Trial Status: Active

This trial studies cardiac changes after radiation or chemo-radiation for the treatment of lung or esophageal cancer that has not spread to other places in the body (non-metastatic) or has not come back (non-recurrent). Continuous cardiac monitoring with an implanted device may help to identify cardiac changes that would remain unnoticed, and facilitate the treatment of these early cardiac changes as part of standard care.

Inclusion Criteria

  • Planned standard of care curative thoracic RT or CRT with anticipated heart V40 > 20 cc (At least 20 cc of the heart should receive a dose of 40 gray [Gy] or higher)
  • Able to follow-up at all specified standard of care time-points
  • Patients can receive treatment as part of the standard of care or in a different study
  • Receiving radiation treatment to an area close to the heart, for example gastroesophageal junction cancer, hilar lung cancer, or mainstem bronchus lung cancer
  • Any type of systemic therapy or surgery before during or after radiation is acceptable
  • Prior radiation to other areas is acceptable
  • Planned radiation doses equal or higher than 40 Gy

Exclusion Criteria

  • Metastatic disease
  • Recurrent disease
  • Patient receiving radiation prescription doses lower than 40 Gy
  • No prior radiation that included any part of the heart is acceptable
  • No thoracic re-irradiation

Arizona

Scottsdale
Mayo Clinic in Arizona
Status: ACTIVE
Contact: Carlos Enrique Vargas
Phone: 480-342-4800

PRIMARY OBJECTIVE:

I. To determine the 12-month cardiac event rate after radiation or chemo-radiation for the treatment of lung or esophageal cancer.

EXPLORATORY OBJECTIVES:

I. Define the spectrum of cardiac toxicity among chemoradiotherapy (CRT) patients at highest risk of cardiac toxicity.

II. Establish the timeline of cardiac toxicity development and identify early predictive findings of permanent damage.

III. Characterize the areas of the heart at highest risk for persistent cardiac damage.

IV. Identify a dose response threshold for radiotherapy (RT) damage in different areas of the heart.

V. Improve survival by alerting the cardiology team of the need for life-saving standard of care interventions.

VI. Describe medical interventions employed for the cardiac events identified in the study.

OUTLINE:

Patients receive cardiac monitor implants then undergo standard of care RT or CRT at the discretion of the treating physician.
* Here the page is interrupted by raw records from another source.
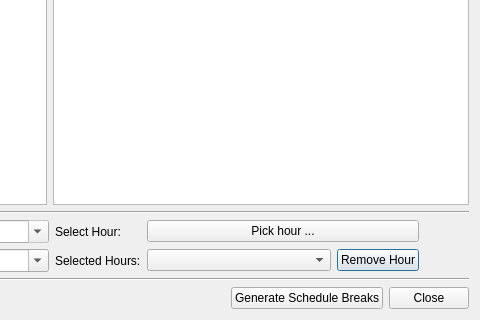
pgathogo/raven, file rave/Traffik/breakcreateform.ui: the form before one commit; both pictures show x 220 to 700 and y 135 to 455 of the 700 by 455 pixel window.
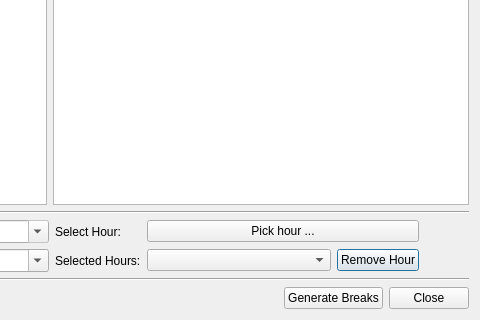
The form after the commit.

Commit message: Traffik: Add break fill method

What changed in the file:
```diff
--- a/rave/Traffik/breakcreateform.ui
+++ b/rave/Traffik/breakcreateform.ui
@@ -220,7 +220,7 @@
      <item>
       <widget class="QPushButton" name="btnCreate">
        <property name="text">
-        <string>Generate Schedule Breaks</string>
+        <string>Generate Breaks</string>
        </property>
       </widget>
      </item>
```
The commit also changes 28 other files.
Patients also undergo blood sample collection at baseline, 4 weeks, 3, 9, and 12 months.

After completion of study treatment, patients are followed up at 4 weeks, 3, 9 and 12 months post RT.
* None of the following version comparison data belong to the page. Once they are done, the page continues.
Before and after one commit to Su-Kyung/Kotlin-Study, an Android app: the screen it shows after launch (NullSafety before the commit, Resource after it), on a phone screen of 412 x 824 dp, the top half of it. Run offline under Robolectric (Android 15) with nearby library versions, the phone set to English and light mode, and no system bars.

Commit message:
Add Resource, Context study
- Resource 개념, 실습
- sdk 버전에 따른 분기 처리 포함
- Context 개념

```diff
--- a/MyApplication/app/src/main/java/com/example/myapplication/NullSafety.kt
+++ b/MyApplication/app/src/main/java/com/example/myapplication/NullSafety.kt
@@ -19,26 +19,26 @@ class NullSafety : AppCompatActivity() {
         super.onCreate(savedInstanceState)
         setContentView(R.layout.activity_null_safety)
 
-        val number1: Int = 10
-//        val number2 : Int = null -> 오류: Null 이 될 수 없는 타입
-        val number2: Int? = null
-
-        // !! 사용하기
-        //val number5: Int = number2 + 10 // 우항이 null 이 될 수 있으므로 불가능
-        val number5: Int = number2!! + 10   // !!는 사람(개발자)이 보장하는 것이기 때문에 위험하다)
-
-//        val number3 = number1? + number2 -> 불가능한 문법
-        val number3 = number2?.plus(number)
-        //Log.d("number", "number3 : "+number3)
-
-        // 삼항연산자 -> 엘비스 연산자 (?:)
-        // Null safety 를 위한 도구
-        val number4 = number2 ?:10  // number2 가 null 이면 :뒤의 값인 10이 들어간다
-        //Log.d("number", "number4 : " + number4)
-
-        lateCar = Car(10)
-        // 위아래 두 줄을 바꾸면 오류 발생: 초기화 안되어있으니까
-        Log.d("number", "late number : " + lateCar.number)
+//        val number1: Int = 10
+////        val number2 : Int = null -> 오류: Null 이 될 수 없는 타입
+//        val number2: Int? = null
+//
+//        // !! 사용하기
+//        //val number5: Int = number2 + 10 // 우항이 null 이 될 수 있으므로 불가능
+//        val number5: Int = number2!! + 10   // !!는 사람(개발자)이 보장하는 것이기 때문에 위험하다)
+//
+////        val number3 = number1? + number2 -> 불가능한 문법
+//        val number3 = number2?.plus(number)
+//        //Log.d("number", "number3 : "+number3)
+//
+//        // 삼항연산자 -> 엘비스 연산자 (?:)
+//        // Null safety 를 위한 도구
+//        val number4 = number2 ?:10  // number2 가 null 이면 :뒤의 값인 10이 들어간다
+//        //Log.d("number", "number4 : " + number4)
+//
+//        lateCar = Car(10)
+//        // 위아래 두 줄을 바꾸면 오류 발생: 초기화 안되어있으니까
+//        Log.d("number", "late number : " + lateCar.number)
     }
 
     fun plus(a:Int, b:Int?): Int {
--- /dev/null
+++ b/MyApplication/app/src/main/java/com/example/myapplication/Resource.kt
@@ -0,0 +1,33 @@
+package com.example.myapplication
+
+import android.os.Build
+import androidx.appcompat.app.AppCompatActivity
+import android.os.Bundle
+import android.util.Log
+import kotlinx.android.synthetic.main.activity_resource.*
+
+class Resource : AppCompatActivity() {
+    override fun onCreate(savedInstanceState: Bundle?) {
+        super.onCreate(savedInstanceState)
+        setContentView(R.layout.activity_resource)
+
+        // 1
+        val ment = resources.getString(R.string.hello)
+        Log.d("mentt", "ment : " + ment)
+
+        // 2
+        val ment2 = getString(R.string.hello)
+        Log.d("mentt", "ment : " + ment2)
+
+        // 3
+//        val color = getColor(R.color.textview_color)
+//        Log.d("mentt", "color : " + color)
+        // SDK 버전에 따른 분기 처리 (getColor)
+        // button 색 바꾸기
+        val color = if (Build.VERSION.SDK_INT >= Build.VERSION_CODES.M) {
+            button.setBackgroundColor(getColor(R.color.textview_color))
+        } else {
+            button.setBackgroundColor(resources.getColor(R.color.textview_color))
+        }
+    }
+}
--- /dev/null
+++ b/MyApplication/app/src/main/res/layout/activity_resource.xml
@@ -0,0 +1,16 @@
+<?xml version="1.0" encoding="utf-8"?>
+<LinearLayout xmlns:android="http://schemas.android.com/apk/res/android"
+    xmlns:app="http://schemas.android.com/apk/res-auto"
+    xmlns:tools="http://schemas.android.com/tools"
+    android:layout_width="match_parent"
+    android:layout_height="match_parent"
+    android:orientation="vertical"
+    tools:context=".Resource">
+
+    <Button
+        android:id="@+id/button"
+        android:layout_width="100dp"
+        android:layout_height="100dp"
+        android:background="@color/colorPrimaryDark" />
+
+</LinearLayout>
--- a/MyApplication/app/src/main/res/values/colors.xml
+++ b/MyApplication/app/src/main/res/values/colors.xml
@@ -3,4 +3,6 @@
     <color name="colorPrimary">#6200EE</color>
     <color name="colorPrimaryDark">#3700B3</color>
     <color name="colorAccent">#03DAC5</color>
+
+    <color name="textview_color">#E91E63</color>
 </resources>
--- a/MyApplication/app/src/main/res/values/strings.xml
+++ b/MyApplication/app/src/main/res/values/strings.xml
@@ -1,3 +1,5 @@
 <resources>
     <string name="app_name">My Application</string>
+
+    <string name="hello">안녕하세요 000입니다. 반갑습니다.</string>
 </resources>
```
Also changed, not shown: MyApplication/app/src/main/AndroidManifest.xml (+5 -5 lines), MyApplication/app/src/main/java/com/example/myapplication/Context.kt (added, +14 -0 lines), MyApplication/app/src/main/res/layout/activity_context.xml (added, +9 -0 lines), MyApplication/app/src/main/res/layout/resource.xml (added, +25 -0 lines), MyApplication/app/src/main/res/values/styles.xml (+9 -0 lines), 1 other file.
Trial Phase Phase NA

Trial Type Prevention

Lead Organization
Mayo Clinic in Arizona

Principal Investigator
Carlos Enrique Vargas
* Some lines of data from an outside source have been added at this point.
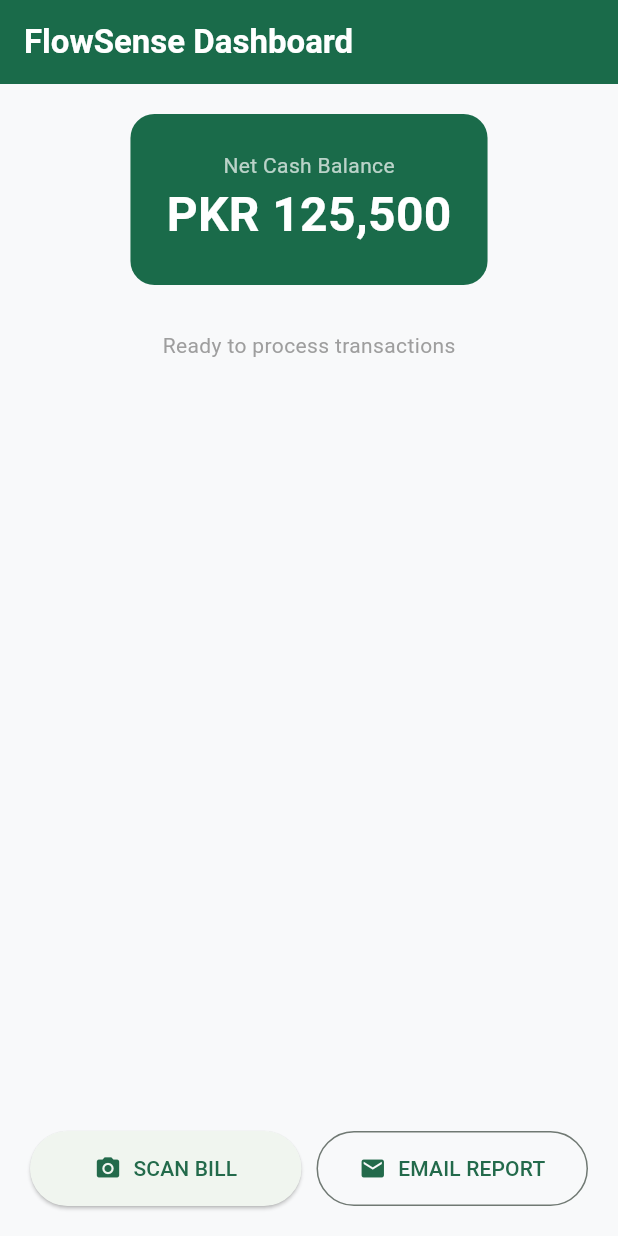
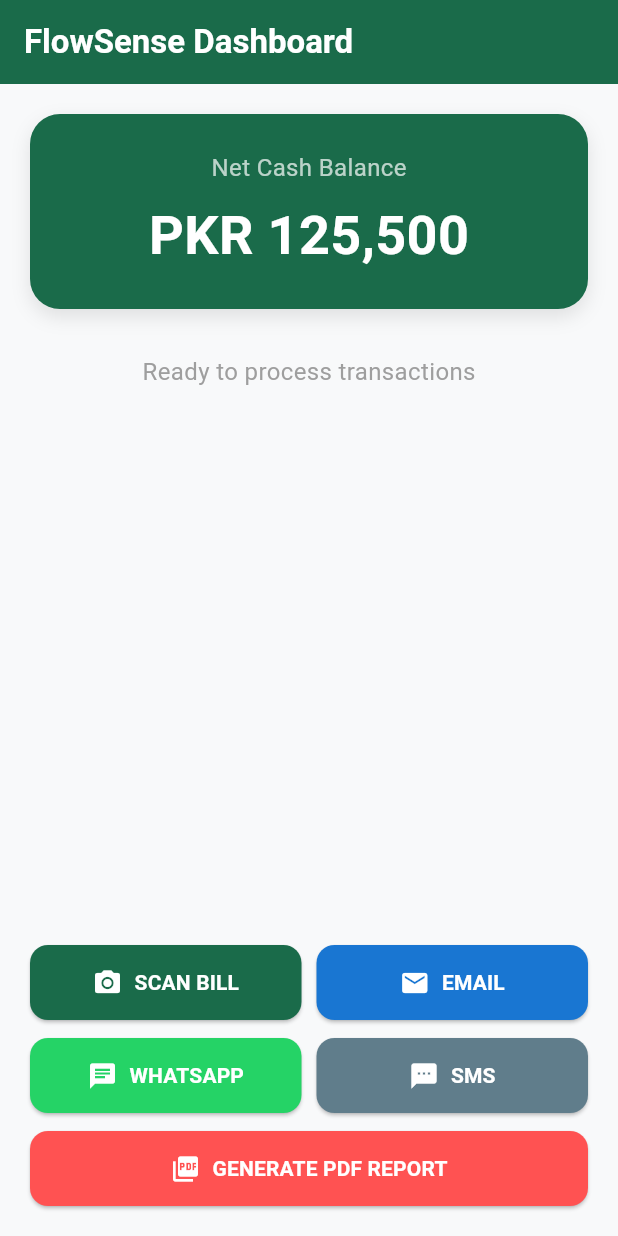
Before and after one commit to Rizwanhu/app-hackathon, a Flutter app: the screen it shows after launch, on a phone screen of 412 x 824 dp. Run offline on Flutter 3.47's test engine with Material 3 defaults, Android fonts, the phone set to English and light mode, and no system bars; our stand-ins replace equatable, flutter_bloc, image_picker, pdf, printing, supabase_flutter; missing offline and left inert: google_ml_kit; accounts and stored records are empty.

Commit message:
added whatsapp sms and pdf features to dashboard

```diff
--- a/lib/views/dashboard_screen.dart
+++ b/lib/views/dashboard_screen.dart
@@ -1,7 +1,8 @@
 import 'package:flutter/material.dart';
 import 'package:flutter_bloc/flutter_bloc.dart';
 import '../controllers/cash_flow_bloc.dart';
-import '../services/email_service.dart';
+import '../services/communication_service.dart';
+import '../services/pdf_service.dart'; // PDF service ka import
 
 class DashboardScreen extends StatelessWidget {
   const DashboardScreen({super.key});
@@ -11,71 +12,80 @@ class DashboardScreen extends StatelessWidget {
     return Scaffold(
       backgroundColor: const Color(0xFFF8F9FA),
       appBar: AppBar(
-        title: const Text("FlowSense Dashboard", style: TextStyle(fontWeight: FontWeight.bold)),
-        backgroundColor: const Color(0xFF1A6B4A), // Emerald Green [cite: 12]
+        title: const Text("FlowSense Dashboard",
+          style: TextStyle(fontWeight: FontWeight.bold)),
+        backgroundColor: const Color(0xFF1A6B4A), // Emerald Green
         foregroundColor: Colors.white,
+        elevation: 0,
       ),
       body: Padding(
         padding: const EdgeInsets.all(20.0),
         child: Column(
           children: [
-            // Cash Summary Card [cite: 9]
+            // 1. Net Cash Balance Card
             _buildCashCard(),
             const SizedBox(height: 30),
 
-            // State-dependent UI
-            BlocBuilder<CashFlowBloc, CashFlowState>(
+            // 2. Result Display Area (Scanning Status)
+            Expanded(
+              child: SingleChildScrollView(
+                child: BlocBuilder<CashFlowBloc, CashFlowState>(
                   builder: (context, state) {
                     if (state is CashFlowLoading) {
-                  return const Center(child: CircularProgressIndicator());
+                      return const Center(
+                        child: Padding(
+                          padding: EdgeInsets.all(20.0),
+                          child: CircularProgressIndicator(color: Color(0xFF1A6B4A)),
+                        ),
+                      );
                     } else if (state is CashFlowLoaded) {
                       return _buildResultCard(state.amount);
                     }
-                return const Text("Ready to process transactions", style: TextStyle(color: Colors.grey));
+                    return const Center(
+                      child: Text(
+                        "Ready to process transactions",
+                        style: TextStyle(color: Colors.grey, fontSize: 16),
+                      ),
+                    );
                   },
                 ),
-
-            const Spacer(),
-
-            // Action Buttons
-            Row(
-              children: [
-                Expanded(
-                  child: ElevatedButton.icon(
-                    onPressed: () => context.read<CashFlowBloc>().add(StartScanning()),
-                    icon: const Icon(Icons.camera_alt),
-                    label: const Text("SCAN BILL"),
-                    style: ElevatedButton.styleFrom(padding: const EdgeInsets.all(15)),
               ),
             ),
-                const SizedBox(width: 10),
-                Expanded(
-                  child: OutlinedButton.icon(
-                    onPressed: () => EmailService.sendFinancialReport("Total Sales: PKR 125,000"),
-                    icon: const Icon(Icons.email),
-                    label: const Text("EMAIL REPORT"),
-                    style: OutlinedButton.styleFrom(padding: const EdgeInsets.all(15)),
-                  ),
-                ),
-              ],
-            ),
+
+            const SizedBox(height: 20),
+
+            // 3. Action Buttons Section
+            _buildActionButtons(context),
           ],
         ),
       ),
     );
   }
 
+  // --- UI Components ---
+
   Widget _buildCashCard() {
     return Container(
+      width: double.infinity,
       padding: const EdgeInsets.all(24),
       decoration: BoxDecoration(
         color: const Color(0xFF1A6B4A),
-        borderRadius: BorderRadius.circular(16),
+        borderRadius: BorderRadius.circular(20),
+        boxShadow: [
+          BoxShadow(
+            color: Colors.black.withOpacity(0.1),
+            blurRadius: 10,
+            offset: const Offset(0, 5),
+          ),
+        ],
       ),
       child: const Column(
         children: [
-          Text("Net Cash Balance", style: TextStyle(color: Colors.white70)),
-          Text("PKR 125,500", style: TextStyle(color: Colors.white, fontSize: 32, fontWeight: FontWeight.bold)),
+          Text("Net Cash Balance",
+            style: TextStyle(color: Colors.white70, fontSize: 16)),
+          SizedBox(height: 8),
+          Text("PKR 125,500",
+            style: TextStyle(color: Colors.white, fontSize: 36, fontWeight: FontWeight.bold)),
         ],
       ),
     );
@@ -83,11 +93,95 @@ class DashboardScreen extends StatelessWidget {
 
   Widget _buildResultCard(String amount) {
     return Card(
+      elevation: 2,
+      shape: RoundedRectangleBorder(borderRadius: BorderRadius.circular(12)),
       color: Colors.green.shade50,
       child: ListTile(
-        leading: const Icon(Icons.check_circle, color: Colors.green),
-        title: const Text("Bill Scanned Successfully"),
-        subtitle: Text("Amount: PKR $amount"),
+        leading: const Icon(Icons.check_circle, color: Colors.green, size: 30),
+        title: const Text("Bill Scanned Successfully",
+          style: TextStyle(fontWeight: FontWeight.bold)),
+        subtitle: Text("Detected Amount: PKR $amount",
+          style: const TextStyle(fontSize: 16)),
+      ),
+    );
+  }
+
+  Widget _buildActionButtons(BuildContext context) {
+    return Column(
+      children: [
+        // Row 1: Scan and Email
+        Row(
+          children: [
+            Expanded(
+              child: _customButton(
+                onPressed: () => context.read<CashFlowBloc>().add(StartScanning()),
+                icon: Icons.camera_alt,
+                label: "SCAN BILL",
+                color: const Color(0xFF1A6B4A),
+              ),
+            ),
+            const SizedBox(width: 10),
+            Expanded(
+              child: _customButton(
+                onPressed: () => CommunicationService.sendEmail("Daily Report: PKR 125,500"),
+                icon: Icons.email,
+                label: "EMAIL",
+                color: Colors.blue.shade700,
+              ),
+            ),
+          ],
+        ),
+        const SizedBox(height: 12),
+
+        // Row 2: WhatsApp and SMS
+        Row(
+          children: [
+            Expanded(
+              child: _customButton(
+                onPressed: () => CommunicationService.sendWhatsApp("Today's Balance: PKR 125,500"),
+                icon: Icons.chat,
+                label: "WHATSAPP",
+                color: const Color(0xFF25D366),
+              ),
+            ),
+            const SizedBox(width: 10),
+            Expanded(
+              child: _customButton(
+                onPressed: () => CommunicationService.sendSMS("Today's Balance: PKR 125,500"),
+                icon: Icons.sms,
+                label: "SMS",
+                color: Colors.blueGrey,
+              ),
+            ),
+          ],
+        ),
+        const SizedBox(height: 12),
+
+        // Row 3: Generate PDF (Full Width)
+        SizedBox(
+          width: double.infinity,
+          child: _customButton(
+            onPressed: () => PdfService.generateAndPrintReport("125,500"),
+            icon: Icons.picture_as_pdf,
+            label: "GENERATE PDF REPORT",
+            color: Colors.redAccent,
+          ),
+        ),
+      ],
+    );
+  }
+
+  // Helper method to keep button code clean
+  Widget _customButton({required VoidCallback onPressed, required IconData icon, required String label, required Color color}) {
+    return ElevatedButton.icon(
+      onPressed: onPressed,
+      icon: Icon(icon, size: 20),
+      label: Text(label, style: const TextStyle(fontWeight: FontWeight.bold)),
+      style: ElevatedButton.styleFrom(
+        padding: const EdgeInsets.symmetric(vertical: 15),
+        backgroundColor: color,
+        foregroundColor: Colors.white,
+        shape: RoundedRectangleBorder(borderRadius: BorderRadius.circular(12)),
       ),
     );
   }
--- a/pubspec.yaml
+++ b/pubspec.yaml
@@ -30,6 +30,8 @@ dependencies:
   # --- Extra Tools for a Winning App ---
   intl: ^0.19.0            # Paison aur dates ko format karne ke liye
   fl_chart: ^0.68.0        # Khoobsurat graphs dikhane ke liye
+  pdf: ^3.12.0
+  printing: ^5.14.3
 
 dev_dependencies:
   flutter_test:
```
Also changed, not shown: lib/services/communication_service.dart (added, +45 -0 lines), lib/services/email_service.dart (deleted, +0 -19 lines), lib/services/pdf_service.dart (added, +34 -0 lines), pubspec.lock, 5 other files. Lines whose indentation alone changed are shown as unchanged.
  • Primary ID MC1723
  • Secondary IDs NCI-2019-07938
  • Clinicaltrials.gov ID NCT04183218